Which app comes out on top? When given the choice of five major dating apps, dating app users were overall most likely to use Tinder in the next month, while they are ‘very likely’ to use Bumble the most. eHarmony, Hinge, and OkCupid also rank among the top apps.

In light of Bumble’s recent PR bumble, it’s worth noting that female users are most likely to use Tinder and eHarmony, overall. However, when looking solely at the apps that users are ‘very likely’ to use in the next 30 days, Bumble still takes the cake. 

Men are also still flocking to the app. While they’re most likely to use Tinder and Bumble overall, Bumble is the app with the highest percentage of male users who are ‘very likely’ to use in the next month.

Additionally, and perhaps not surprisingly, those who report being the most lonely are also the most likely to be using dating apps with the highest frequency.

Putting a Price on Love

Of course, every app boasts a different goal. But what are Americans really looking for when they’re swiping right? 

As the data show, 32% of users are looking for a long-term partner, while 32% are looking for something more casual. Although nearly half of those aged 18-44 who are interested in dating are not interested in paying for dating app usage, the percentage of those who will pay $1 to $75 per month has increased since last year. Whereas, fewer people are willing to pay more than $75 monthly.

And for those curious, it’s worth noting that men demonstrate more interest in paying for dating apps than women.

There’s also a strong correlation between those who are willing to pay for dating apps and those who currently pay for food delivery subscription services, suggesting an ever-growing interest in having every need met, with a few quick swipes. People who are willing to pay more than $15 a month for dating apps are roughly twice as likely to also pay for food delivery subscriptions, such as DoorDash DashPass.

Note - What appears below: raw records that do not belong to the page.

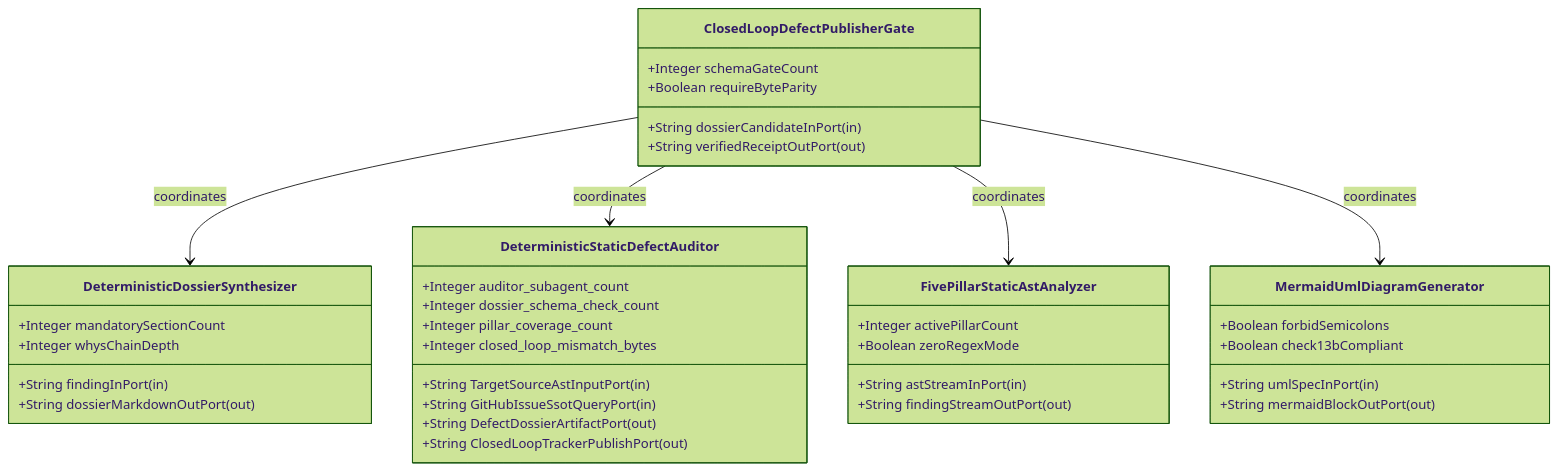
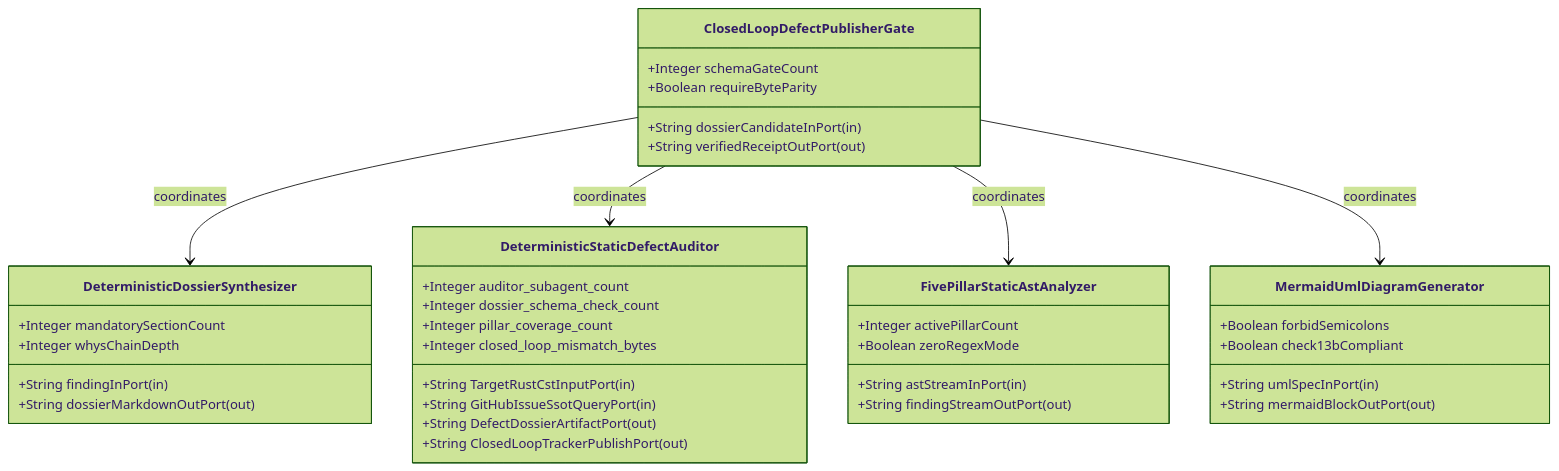
One commit to gintatkinson/DEAP01-spec-core changed the first of 2 diagrams in .pipeline/upstream/docs/epics/EPIC-06-BP_06_Deterministic_Static_5_Pillar_Code_Auditor_and_Defect_Dossier_Synthesizer_Blueprint.md. Above: the diagram before and after it, drawn with Mermaid (forest theme). The commit also changed other lines of this file and 196 other files, not shown here.

````diff
--- a/.pipeline/upstream/docs/epics/EPIC-06-BP_06_Deterministic_Static_5_Pillar_Code_Auditor_and_Defect_Dossier_Synthesizer_Blueprint.md
+++ b/.pipeline/upstream/docs/epics/EPIC-06-BP_06_Deterministic_Static_5_Pillar_Code_Auditor_and_Defect_Dossier_Synthesizer_Blueprint.md
@@ -60,41 +60,41 @@
 ```mermaid
 classDiagram
     class ClosedLoopDefectPublisherGate {
         +String dossierCandidateInPort (in)
         +String verifiedReceiptOutPort (out)
         +Integer schemaGateCount
         +Boolean requireByteParity
     }
     class DeterministicDossierSynthesizer {
         +String findingInPort (in)
         +String dossierMarkdownOutPort (out)
         +Integer mandatorySectionCount
         +Integer whysChainDepth
     }
     class DeterministicStaticDefectAuditor {
-        +String TargetSourceAstInputPort (in)
+        +String TargetRustCstInputPort (in)
         +String GitHubIssueSsotQueryPort (in)
         +String DefectDossierArtifactPort (out)
         +String ClosedLoopTrackerPublishPort (out)
         +Integer auditor_subagent_count
         +Integer dossier_schema_check_count
         +Integer pillar_coverage_count
         +Integer closed_loop_mismatch_bytes
     }
     class FivePillarStaticAstAnalyzer {
         +String astStreamInPort (in)
         +String findingStreamOutPort (out)
         +Integer activePillarCount
         +Boolean zeroRegexMode
     }
     class MermaidUmlDiagramGenerator {
         +String umlSpecInPort (in)
         +String mermaidBlockOutPort (out)
         +Boolean forbidSemicolons
         +Boolean check13bCompliant
     }
     ClosedLoopDefectPublisherGate --> DeterministicDossierSynthesizer : coordinates
     ClosedLoopDefectPublisherGate --> DeterministicStaticDefectAuditor : coordinates
     ClosedLoopDefectPublisherGate --> FivePillarStaticAstAnalyzer : coordinates
     ClosedLoopDefectPublisherGate --> MermaidUmlDiagramGenerator : coordinates
 ```
````
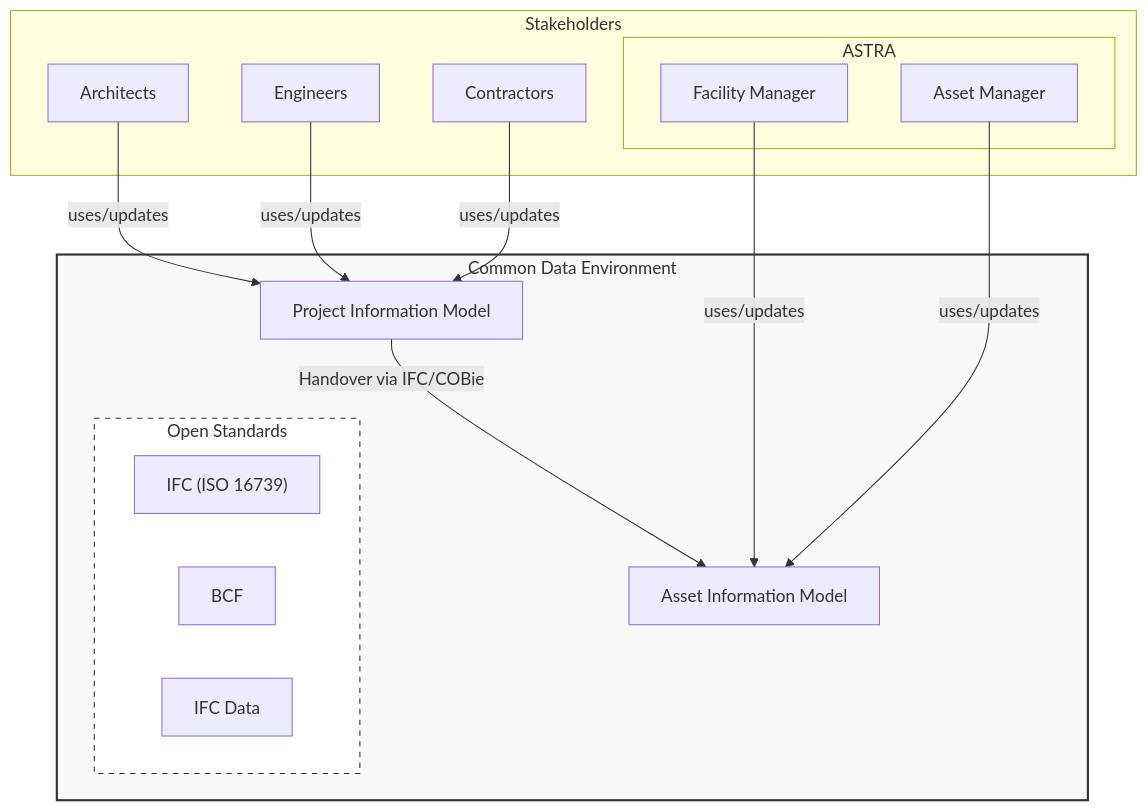
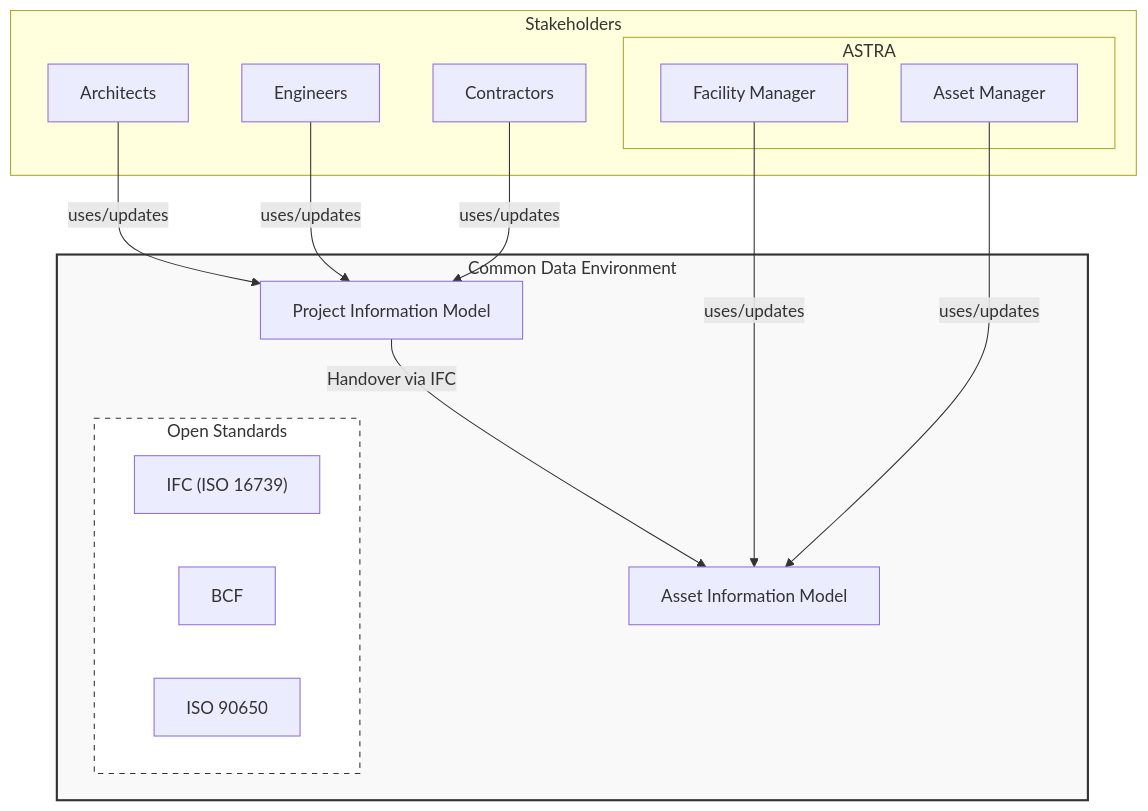
The second of 2 diagrams in processes/pim_aim.md (NikolayBorissovASTRA/bim), drawn with Mermaid before and after one commit.

Commit message:
Update PIM to AIM handover format in documentation

`````diff
--- a/processes/pim_aim.md
+++ b/processes/pim_aim.md
@@ -59,35 +59,35 @@
 ````mermaid
 graph TD
     subgraph Stakeholders
         Architects;
         Engineers;
         Contractors;
         subgraph Owner/Operator [ASTRA]
             FacilityManager[Facility Manager];
             AssetManager[Asset Manager];
         end
     end
 
     subgraph CDE [Common Data Environment]
         PIM[Project Information Model];
         AIM[Asset Information Model];
 
         subgraph DataFormats [Open Standards]
             IFC["IFC (ISO 16739)"];
             BCF[BCF];
-            COBie[IFC Data];
+            SN_EN_ISO[ISO 90650];
         end
     end
 
     Architects -- uses/updates --> PIM;
     Engineers -- uses/updates --> PIM;
     Contractors -- uses/updates --> PIM;
 
-    PIM -- Handover via IFC/COBie --> AIM;
+    PIM -- Handover via IFC --> AIM;
 
     FacilityManager -- uses/updates --> AIM;
     AssetManager -- uses/updates --> AIM;
 
     style CDE fill:#f9f9f9,stroke:#333,stroke-width:2px
     style DataFormats fill:#fff,stroke:#333,stroke-width:1px,stroke-dasharray: 5 5
 ````
`````
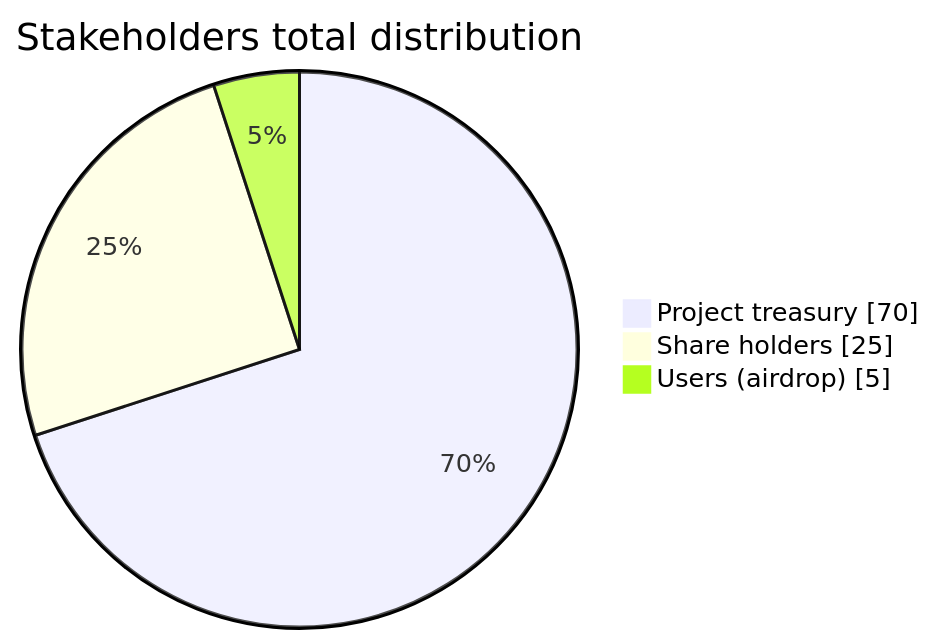
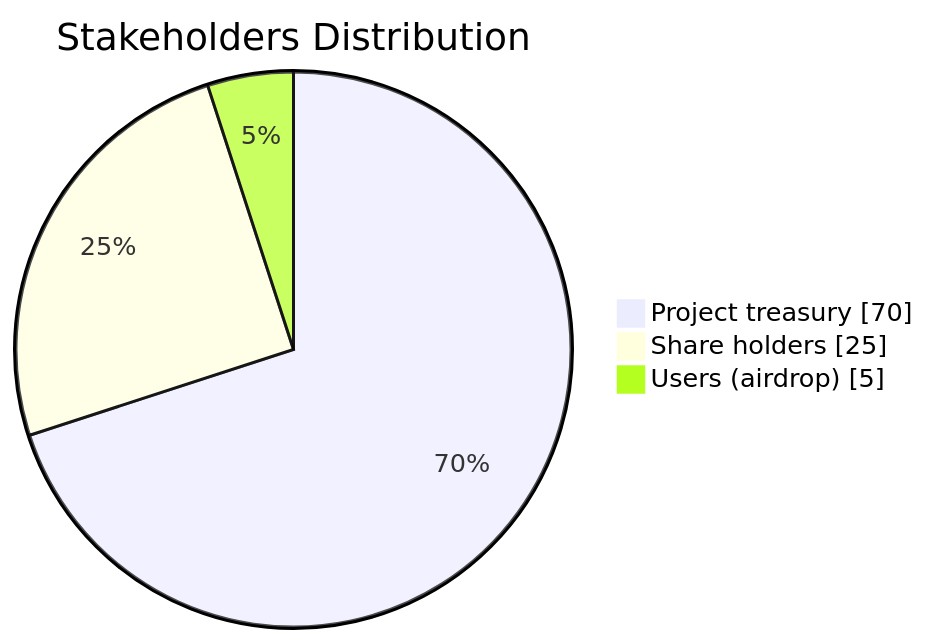
The fourth of 4 diagrams in README.md (cromatikap/ipal-contracts), drawn with Mermaid before and after one commit. The commit also changed other lines of this file, not shown here.

````diff
--- a/README.md
+++ b/README.md
@@ -46,7 +165,7 @@
 ```mermaid
 pie showData
-    title Stakeholders total distribution
+    title Stakeholders Distribution
     "Project treasury" : 70
     "Share holders" : 25
     "Users (airdrop)" : 5
 ```
````
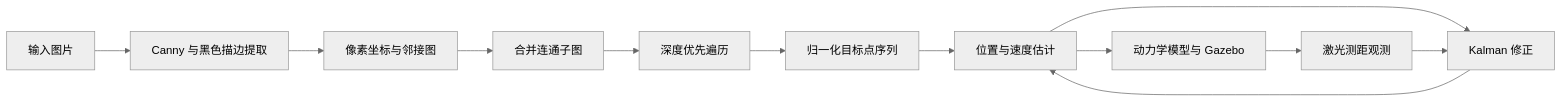
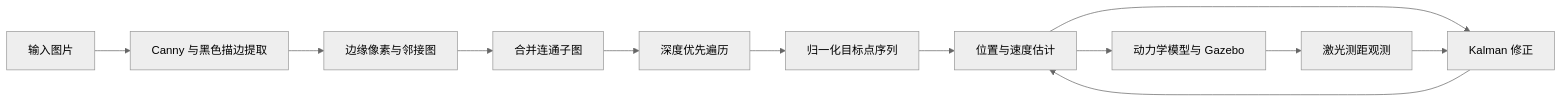
One commit to YZDing-ShanghaiCN/ROS-Class_Dev changed the diagram in README.md. Above: the diagram before and after it, drawn with Mermaid (neutral theme). The commit also changed other lines of this file, not shown here.

````diff
--- a/README.md
+++ b/README.md
@@ -31,14 +29,14 @@
 ```mermaid
 flowchart LR
     A[输入图片] --> B[Canny 与黑色描边提取]
-    B --> C[像素坐标与邻接图]
+    B --> C[边缘像素与邻接图]
     C --> D[合并连通子图]
     D --> E[深度优先遍历]
     E --> F[归一化目标点序列]
     F --> G[位置/速度双闭环 PID]
     G --> H[动力学模型与 Gazebo]
     H --> I[激光测距观测]
     G --> J[Kalman 预测]
     I --> J[Kalman 修正]
     J --> G[位置与速度估计]
 ```
````
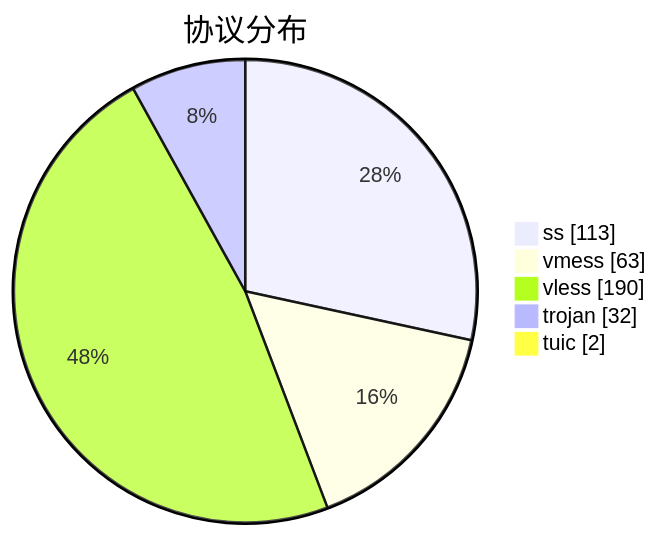
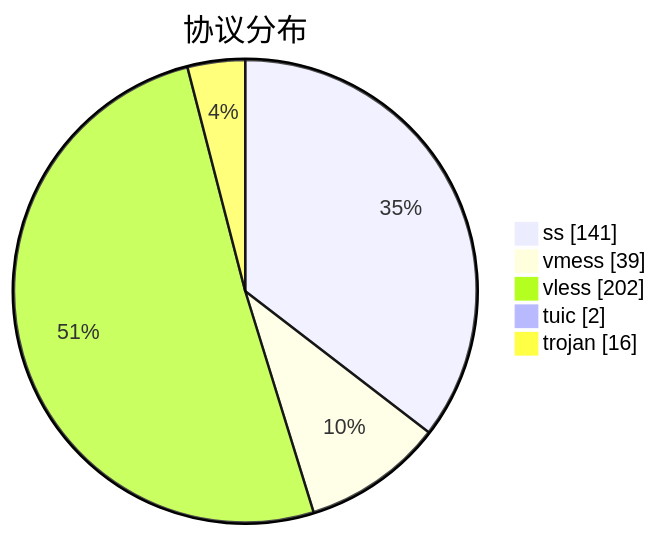
One commit to qjlxg/airport changed the third of 3 diagrams in subs/statistics/tested_within.md. Above: the diagram before and after it, drawn with Mermaid. The commit also changed other lines of this file and 2 other files, not shown here.

````diff
--- a/subs/statistics/tested_within.md
+++ b/subs/statistics/tested_within.md
@@ -36,9 +34,9 @@
 ```mermaid
 pie showData
 title 协议分布
-"ss" : 113
-"vmess" : 63
-"vless" : 190
-"trojan" : 32
+"ss" : 141
+"vmess" : 39
+"vless" : 202
 "tuic" : 2
+"trojan" : 16
 ```
````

What remains clear is that Americans want connection. With around 1-in-5 U.S. adults actively dating right now, an increasing number of Americans using dating apps, and a decreased hesitation to pay dating app subscription fees, this industry shows no sign of slowing down. Just like groceries, the price of love continues to rise.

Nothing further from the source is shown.